EXERCISE REQUIREMENTS: This task calls for copying each line below that contains "validators".

RECORDS TO USE:
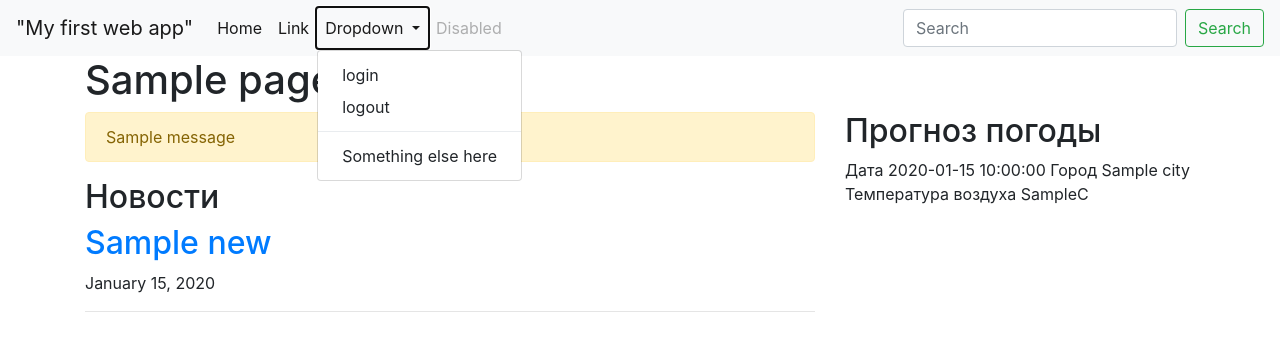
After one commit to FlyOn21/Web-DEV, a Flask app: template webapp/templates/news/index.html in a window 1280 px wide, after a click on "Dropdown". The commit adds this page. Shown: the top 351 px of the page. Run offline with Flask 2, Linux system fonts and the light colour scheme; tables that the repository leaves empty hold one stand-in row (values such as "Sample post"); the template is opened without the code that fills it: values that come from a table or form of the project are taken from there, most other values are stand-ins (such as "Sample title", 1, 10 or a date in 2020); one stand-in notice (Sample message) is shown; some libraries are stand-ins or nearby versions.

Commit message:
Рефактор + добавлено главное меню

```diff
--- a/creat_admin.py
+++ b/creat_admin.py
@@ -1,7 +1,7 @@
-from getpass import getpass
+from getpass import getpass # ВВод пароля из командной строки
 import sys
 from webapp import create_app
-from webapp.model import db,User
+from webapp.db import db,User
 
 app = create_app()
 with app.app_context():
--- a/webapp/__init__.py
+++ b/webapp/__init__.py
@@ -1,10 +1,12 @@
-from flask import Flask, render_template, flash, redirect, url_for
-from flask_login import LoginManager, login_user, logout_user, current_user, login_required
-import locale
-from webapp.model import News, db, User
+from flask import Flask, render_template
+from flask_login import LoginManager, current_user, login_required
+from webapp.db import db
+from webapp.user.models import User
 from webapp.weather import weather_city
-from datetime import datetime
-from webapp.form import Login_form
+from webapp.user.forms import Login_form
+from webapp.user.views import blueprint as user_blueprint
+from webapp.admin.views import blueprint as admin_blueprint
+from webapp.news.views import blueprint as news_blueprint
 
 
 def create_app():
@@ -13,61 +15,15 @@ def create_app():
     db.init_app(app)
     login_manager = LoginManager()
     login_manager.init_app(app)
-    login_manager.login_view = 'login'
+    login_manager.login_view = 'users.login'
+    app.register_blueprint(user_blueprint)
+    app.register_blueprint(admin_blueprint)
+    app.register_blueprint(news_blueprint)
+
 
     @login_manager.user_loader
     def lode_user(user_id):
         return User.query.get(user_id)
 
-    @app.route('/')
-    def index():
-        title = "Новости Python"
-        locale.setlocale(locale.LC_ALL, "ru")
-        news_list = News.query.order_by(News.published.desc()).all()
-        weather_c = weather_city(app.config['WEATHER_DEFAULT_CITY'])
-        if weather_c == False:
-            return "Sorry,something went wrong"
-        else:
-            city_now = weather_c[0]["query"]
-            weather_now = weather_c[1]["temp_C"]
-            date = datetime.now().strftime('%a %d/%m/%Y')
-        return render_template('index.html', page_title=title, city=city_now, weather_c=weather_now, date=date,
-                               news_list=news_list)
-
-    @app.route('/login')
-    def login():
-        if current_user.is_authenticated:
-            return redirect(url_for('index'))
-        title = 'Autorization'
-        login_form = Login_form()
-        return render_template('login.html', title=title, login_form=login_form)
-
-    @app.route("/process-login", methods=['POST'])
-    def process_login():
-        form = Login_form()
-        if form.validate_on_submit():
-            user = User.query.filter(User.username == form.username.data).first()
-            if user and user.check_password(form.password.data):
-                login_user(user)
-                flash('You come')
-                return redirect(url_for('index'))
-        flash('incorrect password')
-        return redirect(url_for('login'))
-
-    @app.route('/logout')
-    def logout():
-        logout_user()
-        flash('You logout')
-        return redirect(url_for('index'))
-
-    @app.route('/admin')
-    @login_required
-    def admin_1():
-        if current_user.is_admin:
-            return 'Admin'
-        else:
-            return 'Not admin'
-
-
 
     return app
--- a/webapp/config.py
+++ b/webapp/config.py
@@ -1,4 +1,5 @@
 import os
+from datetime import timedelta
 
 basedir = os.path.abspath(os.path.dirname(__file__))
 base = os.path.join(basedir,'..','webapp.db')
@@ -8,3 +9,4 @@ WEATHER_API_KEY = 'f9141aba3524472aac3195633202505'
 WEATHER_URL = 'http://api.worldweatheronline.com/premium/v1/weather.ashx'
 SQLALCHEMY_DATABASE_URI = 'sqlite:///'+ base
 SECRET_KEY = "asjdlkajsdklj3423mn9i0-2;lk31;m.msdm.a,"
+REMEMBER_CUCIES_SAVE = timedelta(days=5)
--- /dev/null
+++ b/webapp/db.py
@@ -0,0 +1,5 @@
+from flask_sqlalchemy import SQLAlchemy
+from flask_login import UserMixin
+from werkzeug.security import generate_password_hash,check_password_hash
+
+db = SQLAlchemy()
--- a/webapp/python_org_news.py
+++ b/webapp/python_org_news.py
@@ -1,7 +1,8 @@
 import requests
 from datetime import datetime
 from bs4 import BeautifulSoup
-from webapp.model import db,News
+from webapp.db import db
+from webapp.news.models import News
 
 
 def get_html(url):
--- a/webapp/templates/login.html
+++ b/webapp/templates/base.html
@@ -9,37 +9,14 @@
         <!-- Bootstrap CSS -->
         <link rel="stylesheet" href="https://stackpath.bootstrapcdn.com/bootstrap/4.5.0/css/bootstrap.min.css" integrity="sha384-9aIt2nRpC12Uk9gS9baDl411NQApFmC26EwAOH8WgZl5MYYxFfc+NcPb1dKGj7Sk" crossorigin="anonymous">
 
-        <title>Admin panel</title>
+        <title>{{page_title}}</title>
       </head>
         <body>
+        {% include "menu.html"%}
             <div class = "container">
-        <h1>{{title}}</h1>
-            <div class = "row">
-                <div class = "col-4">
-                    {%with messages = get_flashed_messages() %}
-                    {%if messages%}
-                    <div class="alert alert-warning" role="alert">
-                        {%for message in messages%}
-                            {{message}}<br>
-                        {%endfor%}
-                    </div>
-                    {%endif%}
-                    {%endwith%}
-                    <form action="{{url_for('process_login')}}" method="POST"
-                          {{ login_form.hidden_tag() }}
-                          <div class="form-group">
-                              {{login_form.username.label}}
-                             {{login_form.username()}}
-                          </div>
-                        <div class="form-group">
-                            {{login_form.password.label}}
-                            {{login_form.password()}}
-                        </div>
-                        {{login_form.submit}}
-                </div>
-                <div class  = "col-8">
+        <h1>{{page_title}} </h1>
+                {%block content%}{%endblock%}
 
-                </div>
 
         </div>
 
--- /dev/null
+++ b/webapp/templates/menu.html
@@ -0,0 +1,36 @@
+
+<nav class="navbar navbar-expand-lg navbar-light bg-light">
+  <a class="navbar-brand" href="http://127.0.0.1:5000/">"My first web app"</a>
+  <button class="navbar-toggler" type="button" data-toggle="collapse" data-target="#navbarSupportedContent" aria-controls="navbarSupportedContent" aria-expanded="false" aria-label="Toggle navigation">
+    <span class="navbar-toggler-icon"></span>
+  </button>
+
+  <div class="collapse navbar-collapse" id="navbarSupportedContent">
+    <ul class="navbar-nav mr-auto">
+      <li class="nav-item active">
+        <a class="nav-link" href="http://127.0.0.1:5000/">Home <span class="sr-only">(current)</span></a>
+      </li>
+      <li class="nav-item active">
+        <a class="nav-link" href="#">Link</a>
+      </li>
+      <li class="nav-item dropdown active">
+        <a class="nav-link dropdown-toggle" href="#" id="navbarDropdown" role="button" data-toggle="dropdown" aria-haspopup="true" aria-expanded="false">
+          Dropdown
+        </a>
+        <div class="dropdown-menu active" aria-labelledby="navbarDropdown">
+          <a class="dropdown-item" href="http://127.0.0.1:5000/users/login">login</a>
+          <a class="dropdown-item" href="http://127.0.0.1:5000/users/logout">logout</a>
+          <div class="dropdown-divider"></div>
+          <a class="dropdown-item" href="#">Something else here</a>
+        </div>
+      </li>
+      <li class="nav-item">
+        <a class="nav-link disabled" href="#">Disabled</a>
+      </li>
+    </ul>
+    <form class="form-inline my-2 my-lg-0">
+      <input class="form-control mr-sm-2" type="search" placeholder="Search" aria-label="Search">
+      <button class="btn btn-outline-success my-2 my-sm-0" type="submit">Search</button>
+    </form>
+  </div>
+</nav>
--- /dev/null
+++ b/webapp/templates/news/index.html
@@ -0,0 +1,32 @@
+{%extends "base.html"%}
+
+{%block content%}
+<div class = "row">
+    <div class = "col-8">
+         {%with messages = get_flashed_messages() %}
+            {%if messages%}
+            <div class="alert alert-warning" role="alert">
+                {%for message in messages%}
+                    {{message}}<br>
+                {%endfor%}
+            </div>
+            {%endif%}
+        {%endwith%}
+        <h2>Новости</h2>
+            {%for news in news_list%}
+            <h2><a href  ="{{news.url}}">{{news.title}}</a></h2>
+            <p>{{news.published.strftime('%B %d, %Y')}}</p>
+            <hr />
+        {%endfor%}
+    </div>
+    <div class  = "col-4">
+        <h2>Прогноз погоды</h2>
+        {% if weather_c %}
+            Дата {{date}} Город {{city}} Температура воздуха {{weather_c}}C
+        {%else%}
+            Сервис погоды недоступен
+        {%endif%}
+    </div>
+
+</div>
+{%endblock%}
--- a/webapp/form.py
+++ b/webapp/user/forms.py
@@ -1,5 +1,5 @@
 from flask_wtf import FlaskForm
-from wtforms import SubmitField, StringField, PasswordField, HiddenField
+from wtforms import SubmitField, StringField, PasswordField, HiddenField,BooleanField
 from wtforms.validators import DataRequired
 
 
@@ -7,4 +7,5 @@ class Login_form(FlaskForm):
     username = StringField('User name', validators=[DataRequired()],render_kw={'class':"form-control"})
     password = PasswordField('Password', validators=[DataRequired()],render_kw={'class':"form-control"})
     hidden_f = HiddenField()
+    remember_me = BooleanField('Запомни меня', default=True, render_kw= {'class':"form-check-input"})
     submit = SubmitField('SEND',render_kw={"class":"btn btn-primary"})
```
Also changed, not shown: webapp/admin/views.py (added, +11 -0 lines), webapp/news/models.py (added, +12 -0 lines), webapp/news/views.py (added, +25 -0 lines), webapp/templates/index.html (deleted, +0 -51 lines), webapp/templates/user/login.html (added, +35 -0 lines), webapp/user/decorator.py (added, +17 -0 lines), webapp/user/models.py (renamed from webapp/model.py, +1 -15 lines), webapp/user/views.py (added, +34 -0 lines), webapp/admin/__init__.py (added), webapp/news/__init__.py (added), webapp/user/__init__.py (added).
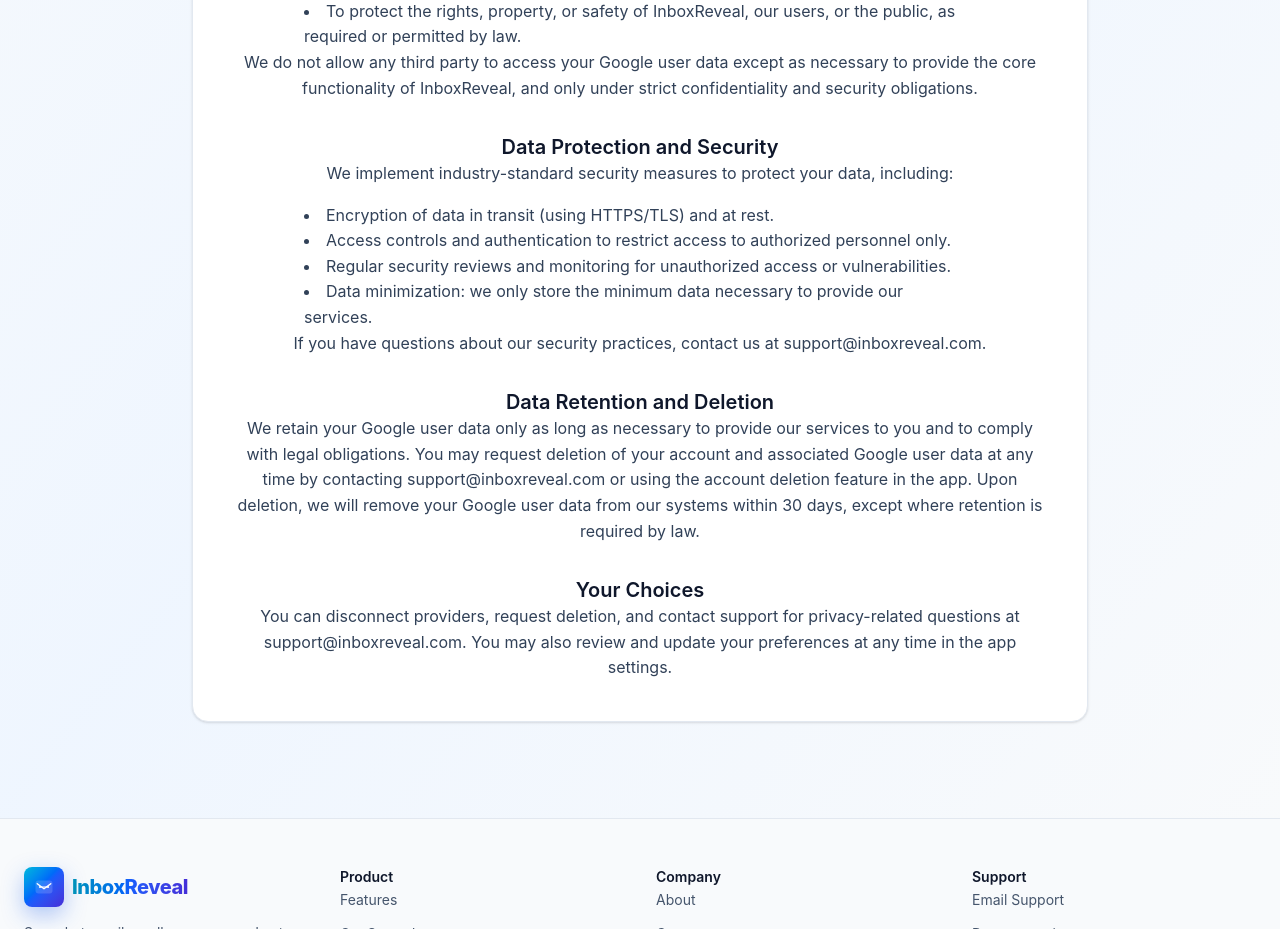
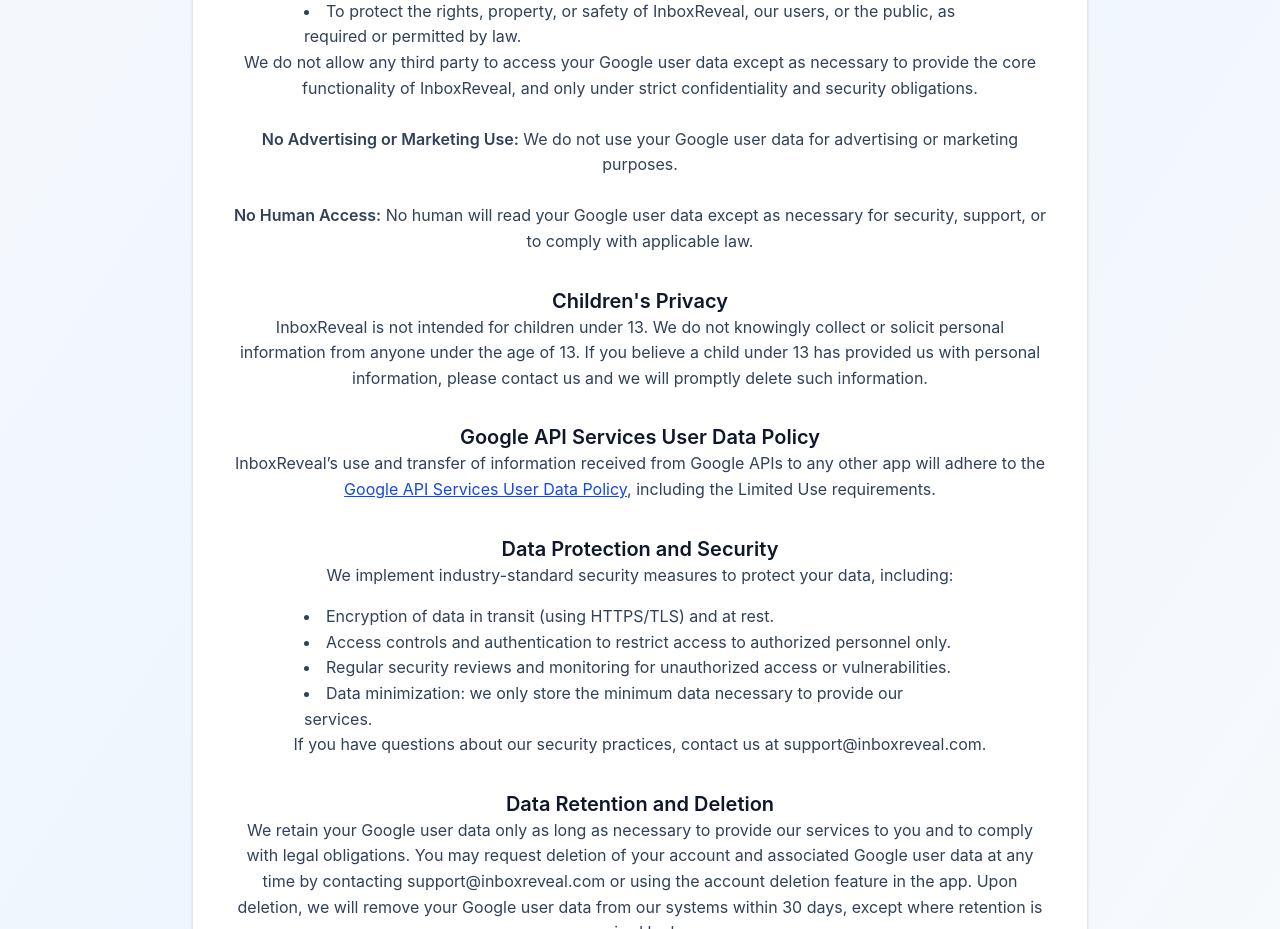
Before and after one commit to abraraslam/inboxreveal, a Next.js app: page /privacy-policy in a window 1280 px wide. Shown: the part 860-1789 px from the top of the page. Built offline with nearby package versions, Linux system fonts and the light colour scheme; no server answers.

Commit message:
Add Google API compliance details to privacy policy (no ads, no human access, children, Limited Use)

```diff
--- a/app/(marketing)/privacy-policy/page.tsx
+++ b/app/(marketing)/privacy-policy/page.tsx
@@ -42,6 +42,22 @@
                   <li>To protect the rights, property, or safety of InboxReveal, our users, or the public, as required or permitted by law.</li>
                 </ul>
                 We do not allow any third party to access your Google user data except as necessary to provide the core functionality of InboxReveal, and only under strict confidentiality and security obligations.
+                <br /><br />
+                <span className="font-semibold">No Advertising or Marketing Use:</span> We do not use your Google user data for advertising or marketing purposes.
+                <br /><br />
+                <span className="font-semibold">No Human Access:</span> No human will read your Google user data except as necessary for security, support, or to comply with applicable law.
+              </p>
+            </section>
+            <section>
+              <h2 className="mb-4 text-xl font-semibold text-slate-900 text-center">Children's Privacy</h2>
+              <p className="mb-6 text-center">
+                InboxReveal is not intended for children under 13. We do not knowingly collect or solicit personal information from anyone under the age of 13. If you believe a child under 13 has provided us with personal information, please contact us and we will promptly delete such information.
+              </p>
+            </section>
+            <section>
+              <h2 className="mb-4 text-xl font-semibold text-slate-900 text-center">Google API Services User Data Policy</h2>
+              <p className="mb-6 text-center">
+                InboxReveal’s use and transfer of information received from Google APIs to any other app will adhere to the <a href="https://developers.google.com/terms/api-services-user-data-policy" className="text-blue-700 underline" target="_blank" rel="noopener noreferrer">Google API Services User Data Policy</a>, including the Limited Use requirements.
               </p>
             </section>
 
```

RESPONSE TO THIS TASK:
 from wtforms.validators import DataRequired
     username = StringField('User name', validators=[DataRequired()],render_kw={'class':"form-control"})
     password = PasswordField('Password', validators=[DataRequired()],render_kw={'class':"form-control"})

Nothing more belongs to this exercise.